▶ WHAT THE TASK REQUIRES: Lines below that include "weights" are the answer; copy each one.

▶ EXTRACTED INFORMATION:
□ □ □ □ □
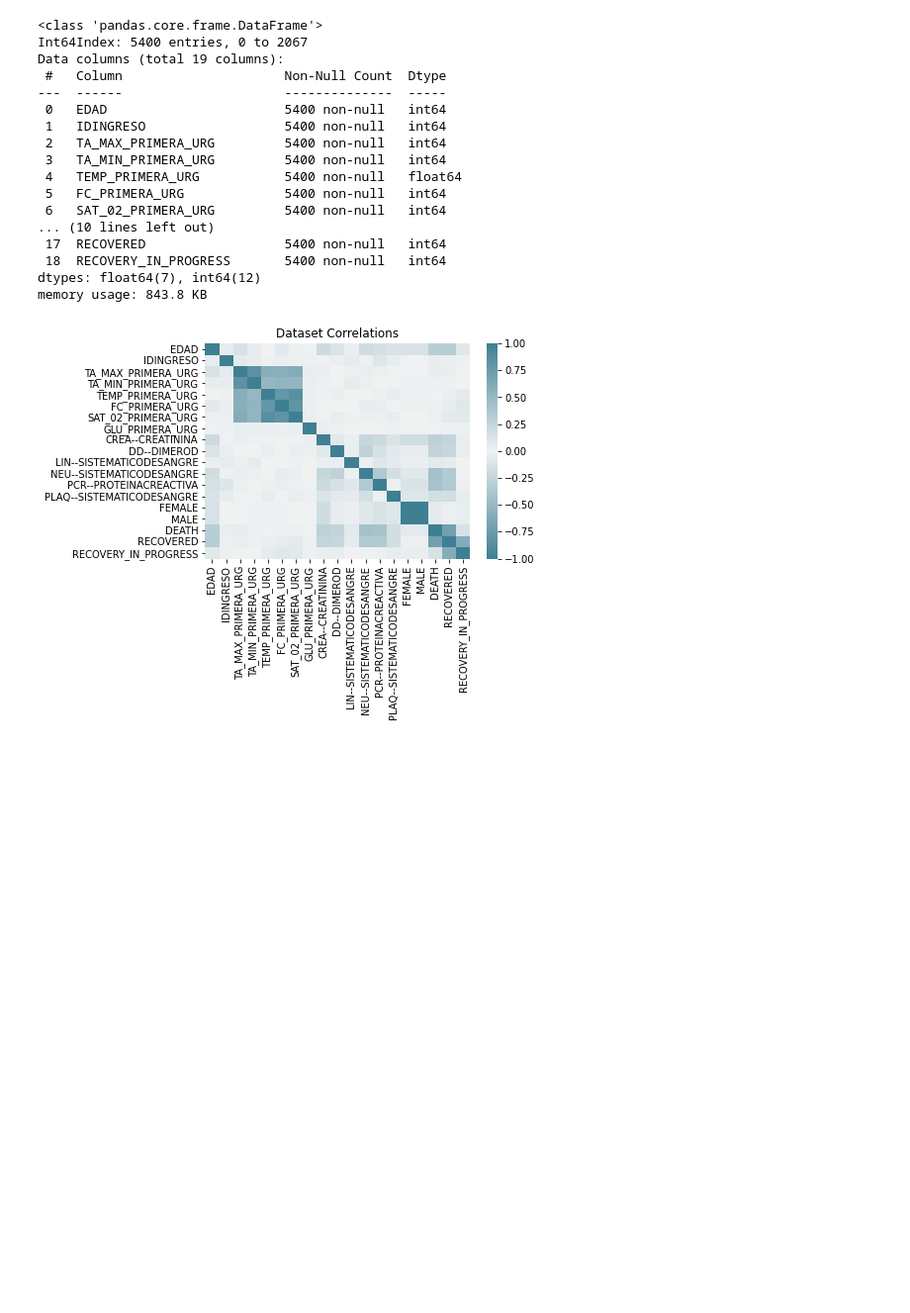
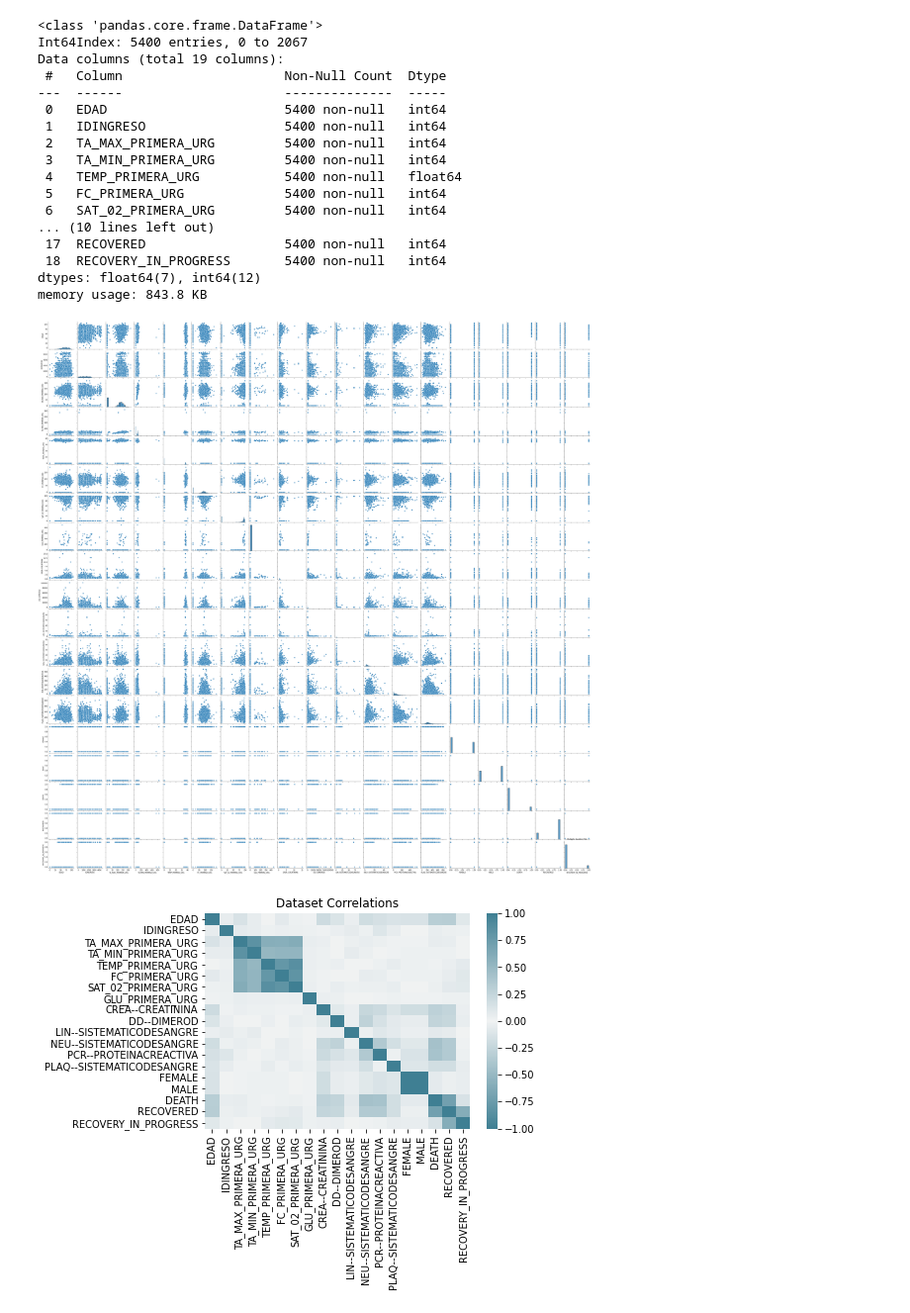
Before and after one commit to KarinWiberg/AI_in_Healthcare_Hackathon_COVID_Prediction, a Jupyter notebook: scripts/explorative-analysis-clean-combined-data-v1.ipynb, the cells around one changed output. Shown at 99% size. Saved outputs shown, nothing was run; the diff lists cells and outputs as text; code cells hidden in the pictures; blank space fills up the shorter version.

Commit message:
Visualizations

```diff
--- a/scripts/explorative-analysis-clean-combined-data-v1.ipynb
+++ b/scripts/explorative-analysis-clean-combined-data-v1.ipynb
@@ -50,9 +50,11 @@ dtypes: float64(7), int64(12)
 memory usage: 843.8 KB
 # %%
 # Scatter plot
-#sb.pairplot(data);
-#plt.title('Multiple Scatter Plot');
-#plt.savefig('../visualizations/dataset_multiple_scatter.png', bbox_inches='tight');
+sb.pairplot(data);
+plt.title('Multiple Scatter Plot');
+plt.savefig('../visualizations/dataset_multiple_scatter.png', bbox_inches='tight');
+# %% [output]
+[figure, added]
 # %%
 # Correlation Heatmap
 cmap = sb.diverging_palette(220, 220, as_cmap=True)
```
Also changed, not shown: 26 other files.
□ □ □ □ □
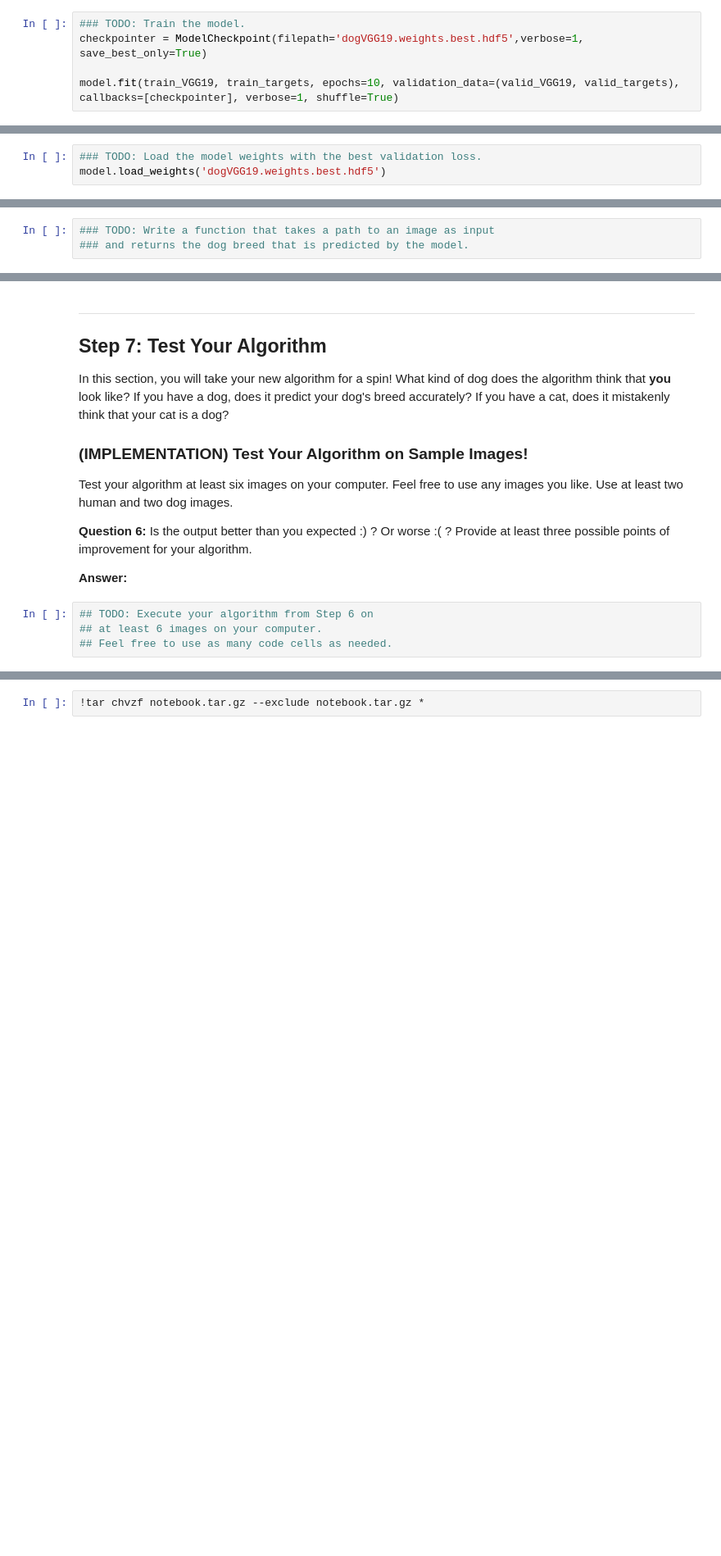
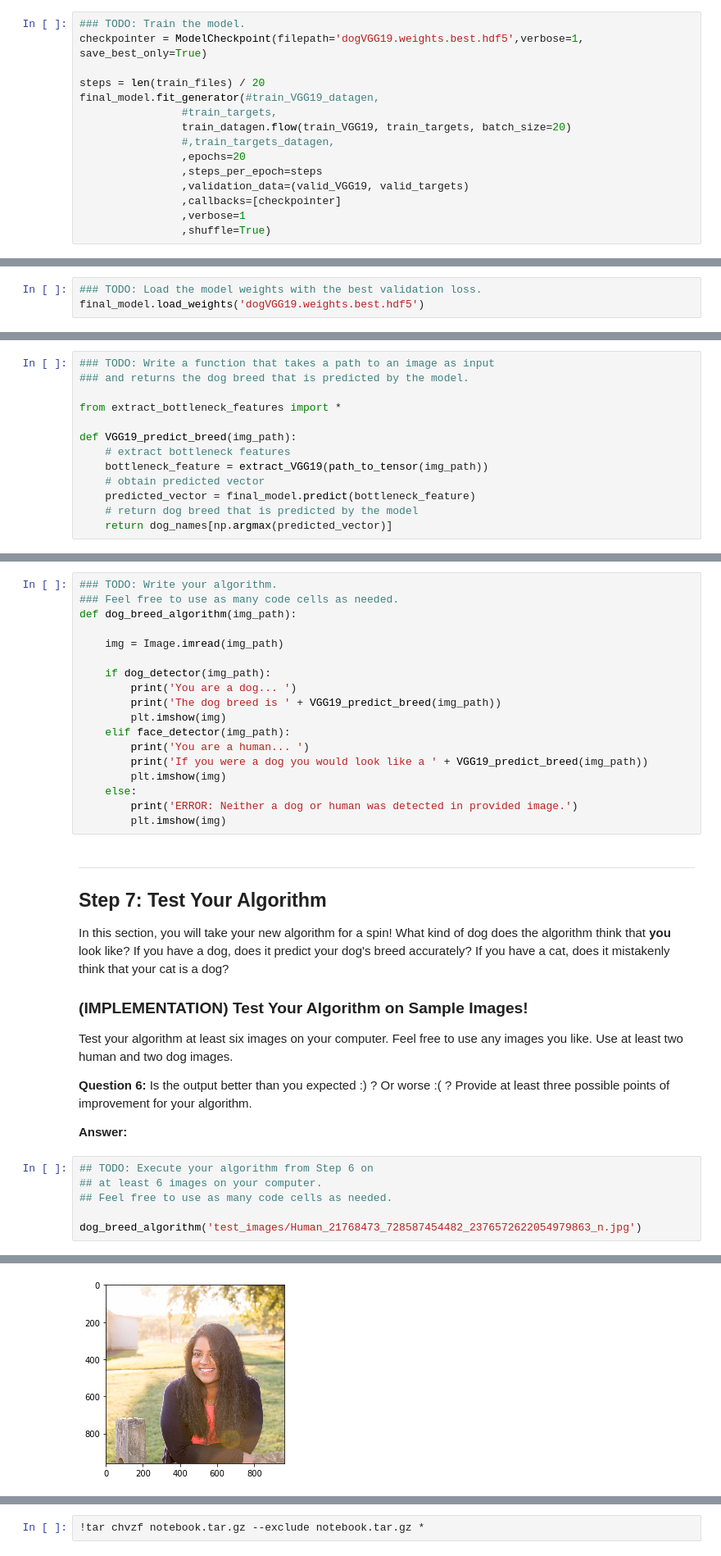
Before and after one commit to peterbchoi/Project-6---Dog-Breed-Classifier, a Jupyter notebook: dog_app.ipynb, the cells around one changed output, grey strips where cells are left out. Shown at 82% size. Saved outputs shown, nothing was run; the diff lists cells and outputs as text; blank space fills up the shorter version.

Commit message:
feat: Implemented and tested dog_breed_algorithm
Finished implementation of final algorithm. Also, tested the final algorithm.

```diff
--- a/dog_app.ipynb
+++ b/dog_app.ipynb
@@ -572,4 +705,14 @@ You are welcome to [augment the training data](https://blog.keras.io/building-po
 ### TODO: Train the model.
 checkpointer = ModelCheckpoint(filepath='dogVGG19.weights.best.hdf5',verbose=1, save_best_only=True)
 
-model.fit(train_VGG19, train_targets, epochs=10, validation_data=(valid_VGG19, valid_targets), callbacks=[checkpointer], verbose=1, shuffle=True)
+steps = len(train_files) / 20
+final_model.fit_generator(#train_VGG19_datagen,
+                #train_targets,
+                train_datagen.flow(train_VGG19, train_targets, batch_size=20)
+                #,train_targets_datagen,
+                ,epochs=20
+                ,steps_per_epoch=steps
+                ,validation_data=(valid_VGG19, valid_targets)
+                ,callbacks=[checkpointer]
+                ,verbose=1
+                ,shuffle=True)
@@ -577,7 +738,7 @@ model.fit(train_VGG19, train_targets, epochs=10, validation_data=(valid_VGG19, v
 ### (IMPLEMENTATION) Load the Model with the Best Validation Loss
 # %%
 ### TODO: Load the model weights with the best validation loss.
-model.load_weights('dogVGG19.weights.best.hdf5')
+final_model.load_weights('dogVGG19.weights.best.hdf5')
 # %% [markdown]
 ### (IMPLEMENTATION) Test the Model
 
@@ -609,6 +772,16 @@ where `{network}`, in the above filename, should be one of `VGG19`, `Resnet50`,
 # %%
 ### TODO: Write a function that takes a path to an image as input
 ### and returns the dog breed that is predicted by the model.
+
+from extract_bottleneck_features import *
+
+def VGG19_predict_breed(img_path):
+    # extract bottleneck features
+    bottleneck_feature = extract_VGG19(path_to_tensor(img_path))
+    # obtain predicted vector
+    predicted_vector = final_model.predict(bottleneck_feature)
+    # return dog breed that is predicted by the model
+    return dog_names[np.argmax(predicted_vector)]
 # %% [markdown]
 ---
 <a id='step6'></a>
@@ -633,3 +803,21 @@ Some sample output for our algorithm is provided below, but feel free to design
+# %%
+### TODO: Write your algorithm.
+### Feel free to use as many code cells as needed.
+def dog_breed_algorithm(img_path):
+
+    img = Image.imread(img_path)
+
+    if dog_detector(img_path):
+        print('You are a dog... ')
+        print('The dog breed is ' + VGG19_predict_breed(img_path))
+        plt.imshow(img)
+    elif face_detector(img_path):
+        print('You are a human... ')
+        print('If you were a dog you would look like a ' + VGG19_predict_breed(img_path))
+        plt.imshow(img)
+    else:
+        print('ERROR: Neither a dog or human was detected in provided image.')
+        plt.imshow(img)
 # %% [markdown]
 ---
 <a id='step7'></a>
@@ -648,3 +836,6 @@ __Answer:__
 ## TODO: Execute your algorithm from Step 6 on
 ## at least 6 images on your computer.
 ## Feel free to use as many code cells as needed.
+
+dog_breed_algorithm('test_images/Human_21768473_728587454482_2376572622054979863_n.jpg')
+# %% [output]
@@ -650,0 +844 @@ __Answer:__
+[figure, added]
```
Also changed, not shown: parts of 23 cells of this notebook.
□ □ □ □ □
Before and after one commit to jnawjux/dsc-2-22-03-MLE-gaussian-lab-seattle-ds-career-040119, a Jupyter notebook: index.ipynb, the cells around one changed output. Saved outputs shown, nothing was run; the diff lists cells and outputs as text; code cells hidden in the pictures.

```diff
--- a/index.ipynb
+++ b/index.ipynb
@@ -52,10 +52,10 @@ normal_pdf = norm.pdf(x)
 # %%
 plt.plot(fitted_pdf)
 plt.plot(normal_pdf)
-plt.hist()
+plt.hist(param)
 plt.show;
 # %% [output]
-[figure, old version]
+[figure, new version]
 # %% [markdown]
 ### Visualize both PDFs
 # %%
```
□ □ □ □ □
▶ ANSWER BOX:
 checkpointer = ModelCheckpoint(filepath='dogVGG19.weights.best.hdf5',verbose=1, save_best_only=True)
 ### TODO: Load the model weights with the best validation loss.
-model.load_weights('dogVGG19.weights.best.hdf5')
+final_model.load_weights('dogVGG19.weights.best.hdf5')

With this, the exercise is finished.